## 4.2 Environments

TO DO

### 4.2.1 Environment basics

At its core, an environment is a collection of objects. A bit like a list, environments store multiple objects in a single structure.

To create a new environment, we use the new.env() function.

new_env <- new.env()

To add items to our environment, we can add them like we would a list using the $operator: new_env$first_object <- "hello"

To list all of the objects in an environment, we use the ls() function:

ls(new_env)
## [1] "first_object"

Importantly, you can't have two objects in the same environment with the same name. If you try, you'll just overwrite the previous value:

new_env$first_object <- "world" new_env$first_object
## [1] "world"

### 4.2.2 Environment inheritance

Environments have parents and children. In other words, there is a hierarchy of environments, with environments being encapsulated in other environments while also encapsulated other environments.

Every environment (with the exception of what we call the empty environment) has a parent. For example, when I created my new_env environment before, this was created in the global environment. The global environment is the environment that objects are assigned to when working in R interactively. The global environment's parent environment will be the environment of the last package you loaded. Packages have environments to avoid name conflicts with functions and to help R know where to look for a function.

At the top of the environments of packages you've loaded will be the base environment which is the environment of base R. Finally, the base environment's parent is the empty environment which does not have a parent.

The hierarchy of these environments looks like this:

### 4.2.3 Scope

So we know that objects in the same environment can't have the same name, but what happens when two different environments happen to have objects with the same name? This is where the concept of scope comes in. Scoping is the set of rules that governs where R will look for a value.
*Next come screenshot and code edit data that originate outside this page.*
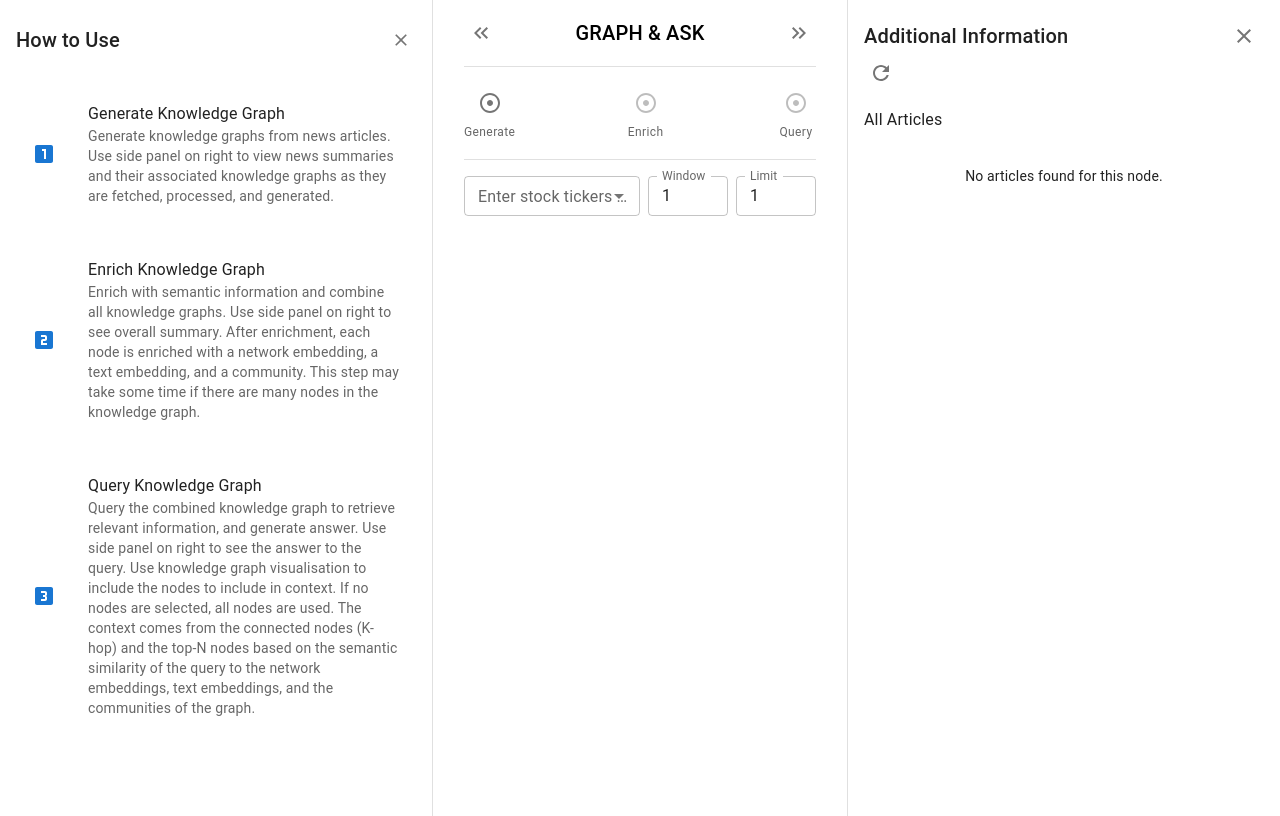
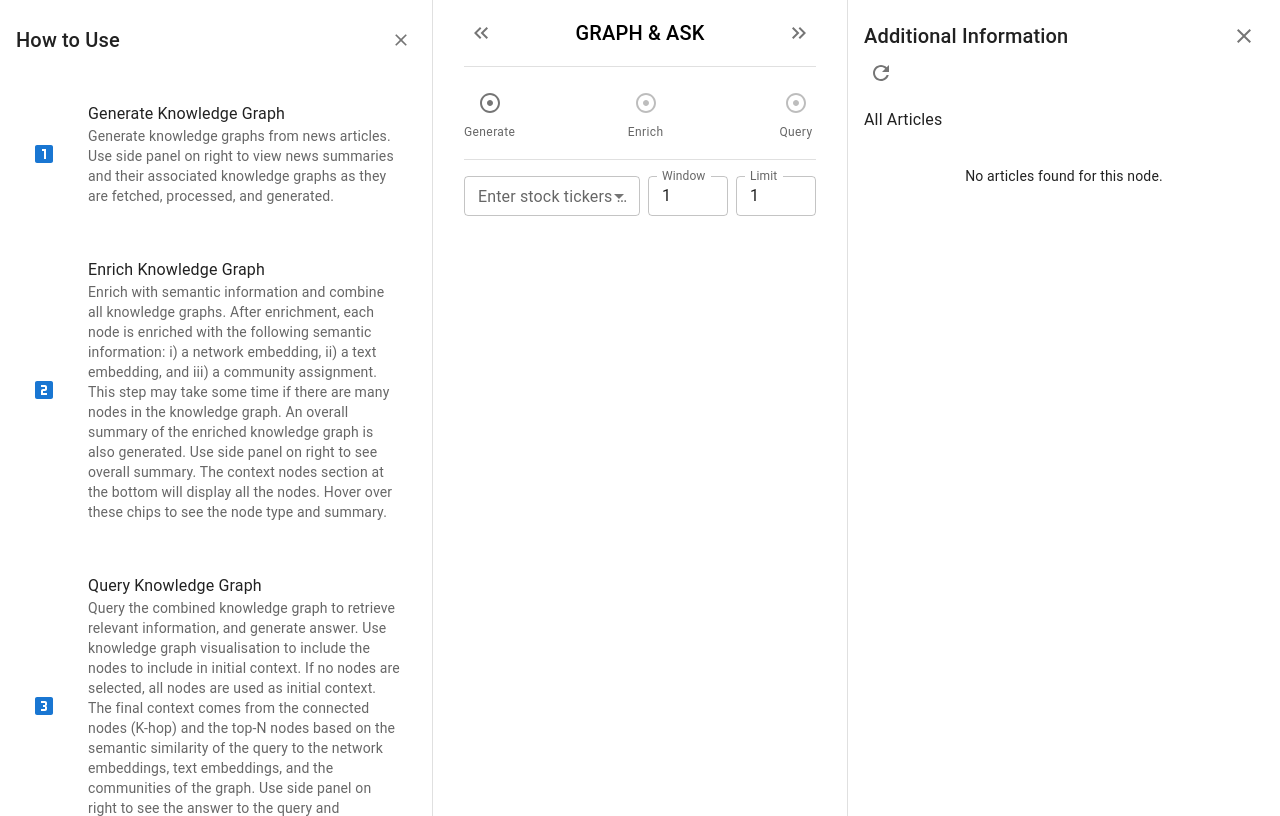
Before and after one commit to playgrdstar/kg_frontend, a React (Create React App) app: page / in a window 1280 px wide. Built offline with nearby package versions, Linux system fonts and the light colour scheme.

Commit message:
Improve description in left panel

```diff
--- a/src/App.tsx
+++ b/src/App.tsx
@@ -519,7 +519,7 @@ const App: React.FC = () => {
                             </ListItemIcon>
                             <ListItemText
                                 primary="Enrich Knowledge Graph"
-                                secondary="Enrich with semantic information and combine all knowledge graphs. Use side panel on right to see overall summary. After enrichment, each node is enriched with a network embedding, a text embedding, and a community. This step may take some time if there are many nodes in the knowledge graph."
+                                secondary="Enrich with semantic information and combine all knowledge graphs. After enrichment, each node is enriched with the following semantic information: i) a network embedding, ii) a text embedding, and iii) a community assignment. This step may take some time if there are many nodes in the knowledge graph. An overall summary of the enriched knowledge graph is also generated. Use side panel on right to see overall summary. The context nodes section at the bottom will display all the nodes. Hover over these chips to see the node type and summary."
                             />
                         </ListItem>
 
@@ -529,7 +529,7 @@ const App: React.FC = () => {
                             </ListItemIcon>
                             <ListItemText
                                 primary="Query Knowledge Graph"
-                                secondary="Query the combined knowledge graph to retrieve relevant information, and generate answer. Use side panel on right to see the answer to the query. Use knowledge graph visualisation to include the nodes to include in context. If no nodes are selected, all nodes are used. The context comes from the connected nodes (K-hop) and the top-N nodes based on the semantic similarity of the query to the network embeddings, text embeddings, and the communities of the graph."
+                                secondary="Query the combined knowledge graph to retrieve relevant information, and generate answer. Use knowledge graph visualisation to include the nodes to include in initial context. If no nodes are selected, all nodes are used as initial context. The final context comes from the connected nodes (K-hop) and the top-N nodes based on the semantic similarity of the query to the network embeddings, text embeddings, and the communities of the graph. Use side panel on right to see the answer to the query and evidence."
                             />
                         </ListItem>
                     </List>
```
Well, R will search for the object in order of environment, starting at the most specific environment (so the global environment in the above diagram) and moving up. For example, we know that there is a function in base R called sum(). But, if I define a new function in the global environment called sum then which function will be called when I type sum(...). Well, because we know that the search path starts from the most specific environment, R will look for sum in the global environment first and it'll find the sum that I've just defined. At this point, it'll stop looking because sum has been found.
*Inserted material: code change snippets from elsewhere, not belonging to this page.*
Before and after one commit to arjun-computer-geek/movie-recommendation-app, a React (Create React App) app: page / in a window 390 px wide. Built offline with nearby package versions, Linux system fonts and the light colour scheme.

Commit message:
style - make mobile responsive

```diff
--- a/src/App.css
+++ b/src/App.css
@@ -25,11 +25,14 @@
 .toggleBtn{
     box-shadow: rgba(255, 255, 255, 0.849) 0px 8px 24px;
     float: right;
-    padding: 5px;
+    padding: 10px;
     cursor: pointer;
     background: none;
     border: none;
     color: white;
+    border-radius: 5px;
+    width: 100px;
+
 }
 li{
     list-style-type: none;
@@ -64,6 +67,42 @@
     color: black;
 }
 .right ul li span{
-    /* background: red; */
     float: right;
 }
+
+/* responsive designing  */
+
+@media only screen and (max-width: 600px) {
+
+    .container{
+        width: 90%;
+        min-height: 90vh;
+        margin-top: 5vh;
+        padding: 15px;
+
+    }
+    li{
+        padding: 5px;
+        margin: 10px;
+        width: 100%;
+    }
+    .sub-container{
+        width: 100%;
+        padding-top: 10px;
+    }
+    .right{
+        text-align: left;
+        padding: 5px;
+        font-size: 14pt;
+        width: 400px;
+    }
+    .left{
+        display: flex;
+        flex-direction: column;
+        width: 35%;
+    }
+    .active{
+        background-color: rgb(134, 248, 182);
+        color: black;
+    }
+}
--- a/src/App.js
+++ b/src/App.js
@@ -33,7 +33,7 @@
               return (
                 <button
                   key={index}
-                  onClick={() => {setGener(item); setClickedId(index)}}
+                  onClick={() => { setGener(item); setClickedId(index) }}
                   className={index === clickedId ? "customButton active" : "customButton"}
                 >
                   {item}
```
For this reason, it's a good idea to use a package like conflicted to manage the packages you loaded, otherwise which function you use when you have two functions with the same name from different packages will be defined by which one you loaded later.

### 4.2.4 Function environments

Functions, when they called, create their own more specific environment. The parent of this environment will be the environment in which it was called (most often this will be the global environment).

This breeds some specific behaviours. For example, say you've written a function that expects two input parameters, x and y. Well, what would happen if someone had already defined an x and y variable in their script? Which value should R use?

Let's see what happens.

sum_custom <- function(x,y) {
x + y
}

x <- 10
y <- 5

sum_custom(x = 1, y = 2)
## [1] 3

In this case, the fact that there is already an x and y in the global environment doesn't really make much difference. The function creates its own more specific environment when it's called, and it looks for the x and y variables in here first. It finds them and uses those values (1 and 2).

But what happens if a variable doesn't exist in the more specific function environment? Let's take a look.

sum_custom <- function(x,y) {
x + y + w
}

w <- 5

sum_custom(x = 1, y = 2)
## [1] 8

In this case, the function looks in the specific environment for w, but it doesn't exist. The only objects that exist in the function environment are the x and y that we've provided. So when R doesn't find it in the more specific environment, it looks in the less-specific global environment. It finds, and so it uses the value it finds.

This can be a dangerous thing, so always make sure that you're function is accessing the values you think it is.

So does R work the other way? Does it ever look in a more specific environment? Nope.

sum_custom <- function(x,y){
im_a_sneaky_variable <- 10
x + y
}

im_a_sneaky_variable

Once the function is called, objects in its environment are inaccessible. The long and short of it is, R will start from specific environments and then look upwards, never downwards.

#### 4.2.4.1 'Super' assignment

There will be occasions however when you need to make changes to the global environment. For instance, say you want to increment a counter every time a function is called, regardless of where it's called from. In these cases, you can use the controversial <<- operator. This is used as an assignment operator to assign a value to the global environment. Observe...

sum_custom <- function(x,y) {
count <<- count + 1
x + y
}

count <- 0

sum_custom(1,2)
## [1] 3
count
## [1] 1
sum_custom(2,3)
## [1] 5
count
## [1] 2

Note how when we assign 0 to our count variable outside of the function, we don't need to use <<-. This is because we're already assigning to the global environment.

Use the <<- with care and only assign something to the global environment if you really need to. Otherwise, you may start overwriting variables in your global environment without ever realising it.